Start of Block

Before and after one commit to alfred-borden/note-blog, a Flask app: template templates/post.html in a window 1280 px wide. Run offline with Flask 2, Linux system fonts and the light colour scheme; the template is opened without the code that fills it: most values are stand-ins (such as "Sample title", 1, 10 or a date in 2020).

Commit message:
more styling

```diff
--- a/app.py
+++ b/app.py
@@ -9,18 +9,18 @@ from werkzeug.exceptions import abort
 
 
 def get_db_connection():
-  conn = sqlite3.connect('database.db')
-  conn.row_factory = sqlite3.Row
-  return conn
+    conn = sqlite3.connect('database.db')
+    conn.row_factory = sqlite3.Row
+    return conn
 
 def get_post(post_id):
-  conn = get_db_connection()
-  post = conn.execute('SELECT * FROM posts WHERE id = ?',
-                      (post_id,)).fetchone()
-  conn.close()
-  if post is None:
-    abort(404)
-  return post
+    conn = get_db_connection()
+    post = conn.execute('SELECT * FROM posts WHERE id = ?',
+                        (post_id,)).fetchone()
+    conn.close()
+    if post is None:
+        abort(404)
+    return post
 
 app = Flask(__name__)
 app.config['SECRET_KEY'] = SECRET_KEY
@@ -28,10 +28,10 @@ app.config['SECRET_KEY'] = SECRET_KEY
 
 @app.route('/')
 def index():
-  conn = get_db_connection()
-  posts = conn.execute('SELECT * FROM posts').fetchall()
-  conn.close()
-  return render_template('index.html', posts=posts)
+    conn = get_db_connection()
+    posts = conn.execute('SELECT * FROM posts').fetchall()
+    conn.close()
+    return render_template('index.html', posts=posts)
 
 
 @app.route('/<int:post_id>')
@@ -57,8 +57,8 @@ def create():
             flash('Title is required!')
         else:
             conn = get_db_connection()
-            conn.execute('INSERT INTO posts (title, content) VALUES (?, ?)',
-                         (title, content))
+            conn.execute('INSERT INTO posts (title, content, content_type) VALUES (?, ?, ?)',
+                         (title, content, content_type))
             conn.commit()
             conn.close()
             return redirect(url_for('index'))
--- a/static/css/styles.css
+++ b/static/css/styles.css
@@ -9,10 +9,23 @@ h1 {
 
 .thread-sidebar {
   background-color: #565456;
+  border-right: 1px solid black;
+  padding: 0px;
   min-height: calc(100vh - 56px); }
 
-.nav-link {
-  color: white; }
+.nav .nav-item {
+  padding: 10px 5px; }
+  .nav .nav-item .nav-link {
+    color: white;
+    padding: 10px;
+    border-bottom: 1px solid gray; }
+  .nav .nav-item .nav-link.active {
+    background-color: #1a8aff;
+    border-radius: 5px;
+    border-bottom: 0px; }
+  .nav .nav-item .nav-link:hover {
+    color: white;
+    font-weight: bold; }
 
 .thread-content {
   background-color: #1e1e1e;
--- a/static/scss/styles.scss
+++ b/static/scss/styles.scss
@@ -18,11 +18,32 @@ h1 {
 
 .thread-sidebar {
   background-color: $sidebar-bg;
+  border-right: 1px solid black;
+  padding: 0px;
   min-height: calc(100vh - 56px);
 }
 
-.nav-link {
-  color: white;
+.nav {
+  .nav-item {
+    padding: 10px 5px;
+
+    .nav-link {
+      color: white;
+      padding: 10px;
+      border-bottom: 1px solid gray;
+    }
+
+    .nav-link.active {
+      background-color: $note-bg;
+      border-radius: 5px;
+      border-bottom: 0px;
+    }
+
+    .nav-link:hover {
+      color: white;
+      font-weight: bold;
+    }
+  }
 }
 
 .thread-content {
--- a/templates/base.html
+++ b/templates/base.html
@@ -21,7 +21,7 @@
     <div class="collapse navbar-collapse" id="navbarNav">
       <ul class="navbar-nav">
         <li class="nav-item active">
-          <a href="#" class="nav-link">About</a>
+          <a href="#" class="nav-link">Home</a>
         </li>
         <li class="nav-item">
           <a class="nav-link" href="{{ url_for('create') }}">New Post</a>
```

End of Block

WHAT NEEDS TO BE DONE - Scan the material above for the string "color" and copy every line that has it.

EXERCISE OUTPUT -
   background-color: #565456;
-  color: white; }
+    color: white;
+    background-color: #1a8aff;
+    color: white;
   background-color: #1e1e1e;
   background-color: $sidebar-bg;
-  color: white;
+      color: white;
+      background-color: $note-bg;
+      color: white;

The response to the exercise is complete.